When using a multiplier to determine damages, the issue between the parties will obviously be how small or large the multiplying number should be. Some of the factors that will increase your multiplier include, but are not limited to: the extent and severity of your injuries, the visibility of your injuries, the length of time required for recovery, any permanent, non-recoverable consequences, and the primary responsibility (by far) for the injury, was the other party that caused the accident. When all of these factors are present, and particularly when liability is clearly with the other party and when certain injuries are in some way permanent, your multiplier could be as high as 5.
The daily rate, or “per diem” method, on the other hand, compensates you by day for the number of days that you had to deal with the pain and stress arising from the accident. Obviously, here, the issue is how high or low the daily rate should be. One rule of thumb that is sometimes used is to prorate your salary to get to your average daily earnings. That figure is then used as the daily rate for the purposes of your calculating your pain and suffering compensation, which is then multiplied by the number of days you were in mental, physical, and emotional distress caused by the accident. The logic here is that dealing with consequences of the accident is equivalent to the effort and burden of going to work every day. Note that these damages would be on top of the compensation for lost earnings that you are entitled to in the event that your injury forced you to take time out of work for medical treatment or recuperation.
When a court or a jury is determining pain and suffering damages, they do so at the conclusion of a trial which a victim has brought a cause of action against the party or parties allegedly responsible for the accident. During the trial, both sides present evidence and the testimony of experts and witnesses regarding the facts of the case and theories as to who is liable/to blame.
When determining the amount of pain and suffering damages to award the victim, the judge instructs the jury to come up with a number based on their common sense and practical judgment of what would be a fair and reasonable compensation for the trauma, pain, and discomfort that you experienced. As you may imagine, the amount of these jury awards vary widely.
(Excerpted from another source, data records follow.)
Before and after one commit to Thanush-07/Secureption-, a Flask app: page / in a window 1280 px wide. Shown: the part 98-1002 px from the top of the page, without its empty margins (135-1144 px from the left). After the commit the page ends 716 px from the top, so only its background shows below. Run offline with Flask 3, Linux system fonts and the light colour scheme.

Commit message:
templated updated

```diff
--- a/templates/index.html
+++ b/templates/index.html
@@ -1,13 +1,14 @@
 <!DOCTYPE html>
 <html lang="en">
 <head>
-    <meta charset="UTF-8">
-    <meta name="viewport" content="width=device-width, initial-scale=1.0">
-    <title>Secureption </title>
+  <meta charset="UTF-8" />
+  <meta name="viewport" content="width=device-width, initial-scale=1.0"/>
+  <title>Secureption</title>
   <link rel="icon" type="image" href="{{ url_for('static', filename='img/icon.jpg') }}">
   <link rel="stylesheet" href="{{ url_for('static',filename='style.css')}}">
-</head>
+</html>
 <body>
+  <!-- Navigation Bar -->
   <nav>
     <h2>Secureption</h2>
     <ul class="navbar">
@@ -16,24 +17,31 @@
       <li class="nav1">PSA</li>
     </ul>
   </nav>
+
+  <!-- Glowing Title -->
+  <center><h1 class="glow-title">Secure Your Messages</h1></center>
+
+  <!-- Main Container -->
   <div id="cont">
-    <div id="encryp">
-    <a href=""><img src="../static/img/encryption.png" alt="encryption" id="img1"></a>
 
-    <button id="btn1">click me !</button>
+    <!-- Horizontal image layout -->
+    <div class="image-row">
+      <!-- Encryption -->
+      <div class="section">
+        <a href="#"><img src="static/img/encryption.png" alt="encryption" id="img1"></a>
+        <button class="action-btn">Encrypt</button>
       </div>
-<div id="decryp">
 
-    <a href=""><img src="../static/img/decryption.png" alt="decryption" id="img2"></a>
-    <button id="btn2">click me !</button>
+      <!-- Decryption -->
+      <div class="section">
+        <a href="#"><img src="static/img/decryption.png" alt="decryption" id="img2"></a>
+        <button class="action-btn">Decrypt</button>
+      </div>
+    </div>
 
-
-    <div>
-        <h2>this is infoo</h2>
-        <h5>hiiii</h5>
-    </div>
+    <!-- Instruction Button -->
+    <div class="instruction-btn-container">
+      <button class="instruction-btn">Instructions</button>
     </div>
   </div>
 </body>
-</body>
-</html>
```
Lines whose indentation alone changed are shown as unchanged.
These amounts are influenced by factors such as the makeup of your jury, how severe your injuries look and actually are, the invasiveness of any surgery or medical procedures required, the time it took to recover, how sympathetic they are, how your lawyer presented your case, etc.
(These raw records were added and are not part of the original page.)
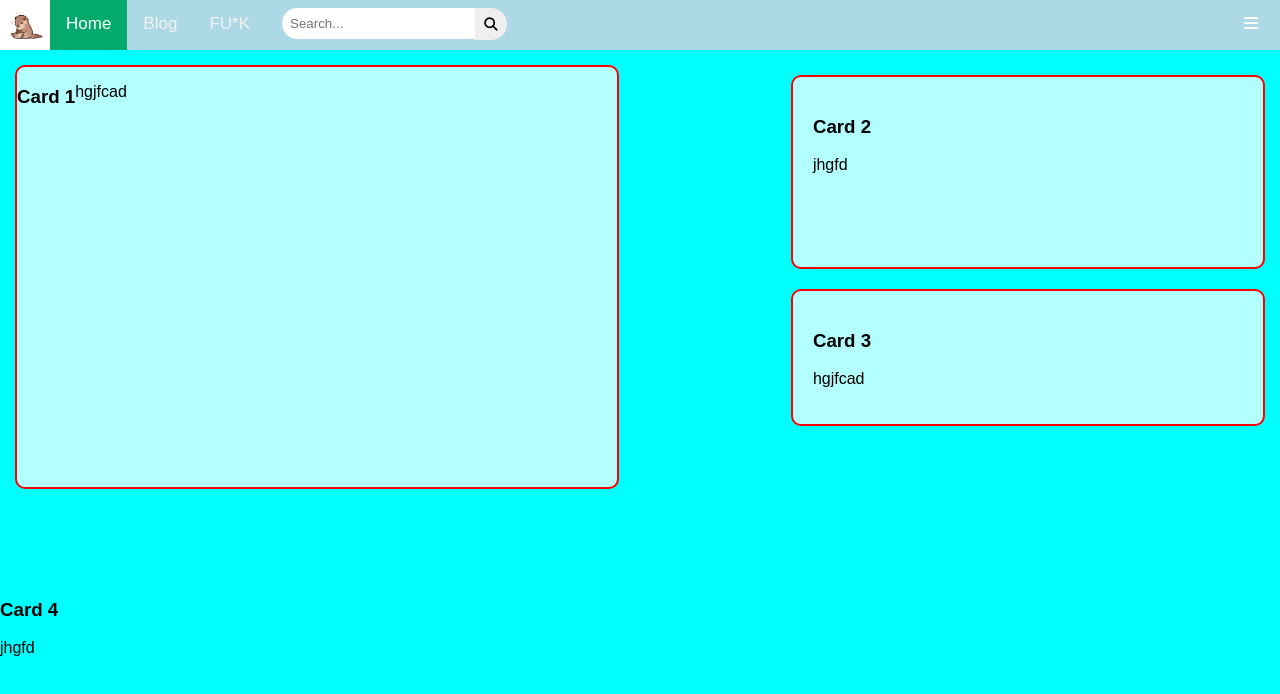
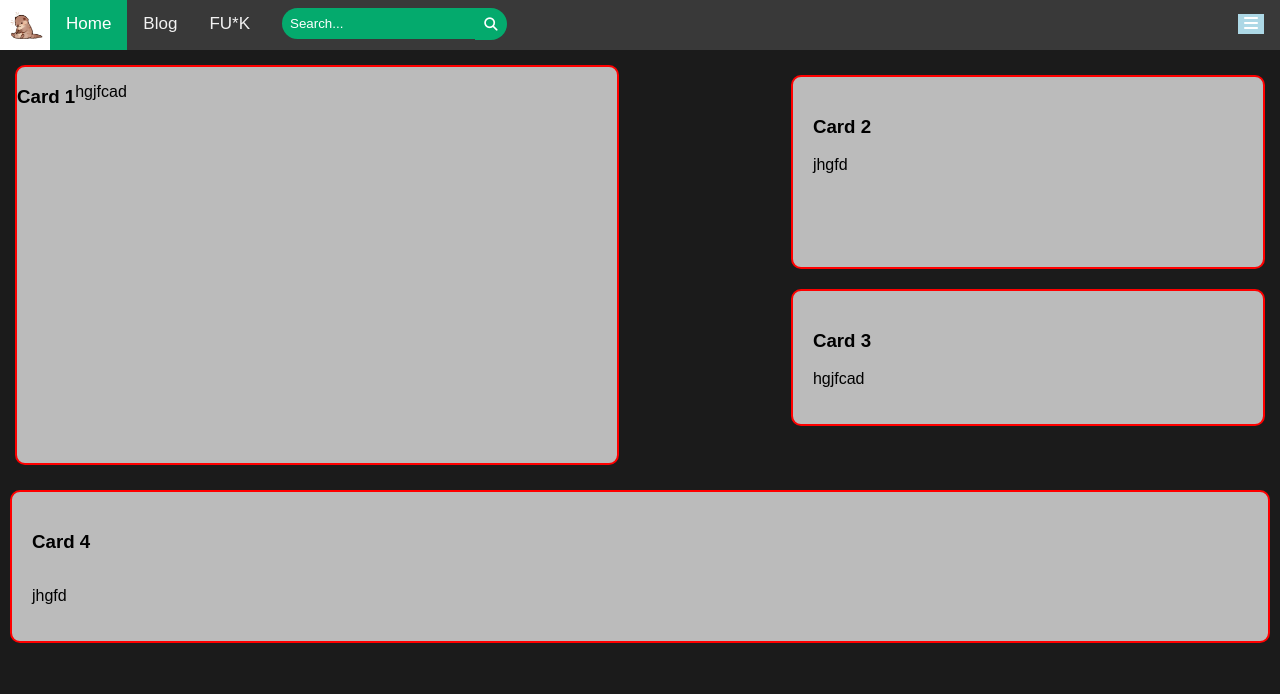
Before and after one commit to paramveersingh190405/NEWSITE, a plain HTML site: page index.html in a window 1280 px wide. Drawn offline with Linux system fonts and the light colour scheme.

Commit message:
correction

```diff
--- a/index.css
+++ b/index.css
@@ -3,6 +3,7 @@ body {
   margin: 0;
   font-family: Arial, Helvetica, sans-serif;
   padding-top: 50px;
+  background-color: rgb(27, 27, 27);
 }
 
 /* this is simple style for the logo  */
@@ -19,13 +20,11 @@ body {
   top: 0; /* Align to top */
   width: 100%; /* Full width */
   z-index: 1000; /* Stay above other content */
-
   display: flex;
-  background-color: lightblue;
+  background-color: rgb(57, 57, 57);
   height: 50px;
 }
 .navbar {
-  color: black;
   text-decoration: none;
   padding: 0px;
 }
@@ -105,13 +104,14 @@ body {
 }
 .navbar .search-bar button {
   border: none;
-  color: black;
+  color: white; /* White icon/text */
   margin: 0%;
   height: 32px;
   width: 32px;
   border-radius: 0px 20px 20px 0px; /* Rounded corners */
   cursor: pointer;
   position: absolute;
+  background-color: #04aa6d; /* Green background */
 }
 .navbar .search-bar input {
   padding: 8px;
@@ -120,11 +120,18 @@ body {
   border: none; /* Removes default border */
   border-radius: 20px 0px 0px 20px; /* Rounded corners */
   width: auto; /* Set a width for the input */
+  background-color: #04aa6d; /* Green background */
+  color: white; /* White text */
 }
-
+.navbar .search-bar input:focus {
+  width: 200px; /* Expand on focus */
+  transition: width 0.3s ease; /* Smooth transition */
+}
+.navbar .search-bar input::placeholder {
+  color: white; /* Placeholder text color */
+}
 .grids {
   display: grid;
-  grid-auto-flow: column;
   gap: 1em;
   width: 900px;
   flex-wrap: wrap;
@@ -164,14 +171,12 @@ body {
 .container {
   display: flex;
   flex-direction: column;
-  height: 100vh; /* Full viewport height */
+  height: auto;
   width: 100vw; /* Full viewport width */
-  overflow: hidden; /* Prevent overflow */
-  background-color: aqua;
 }
 .MAIN_FLEX {
   display: flex;
-  height: 500px; /* Full viewport height */
+  height: 400px; /* Full viewport height */
   flex-wrap: wrap;
   flex-direction: column;
   padding: 15px;
@@ -224,3 +229,15 @@ body {
     margin: 10px 0; /* vertical margin only */
   }
 }
+
+.container .secondary_cards .card4 {
+  display: flex;
+  flex-direction: column;
+  border: 2px solid red;
+  border-radius: 10px;
+  background: rgba(255, 255, 255, 0.7);
+  padding: 20px;
+  margin: 10px; /* vertical margin only */
+  width: auto; /* take remaining width */
+  min-width: 0; /* allow shrinking */
+}
```
Also changed, not shown: index.html (+0 -4 lines).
As you can see from the above, determining and quantifying pain and suffering damages is not an exact science. It is best to confer with and hire an experienced lawyer to help you through these negotiations – even if you are dealing with insurance companies and have not brought a cause of action in the court system. Knowing precedent, previous awards for similar injuries, and understanding tactics opposing insurance companies might use to offer you lower compensation is valuable experience that a seasoned attorney should have, which will ultimately help you get the compensation that you deserve.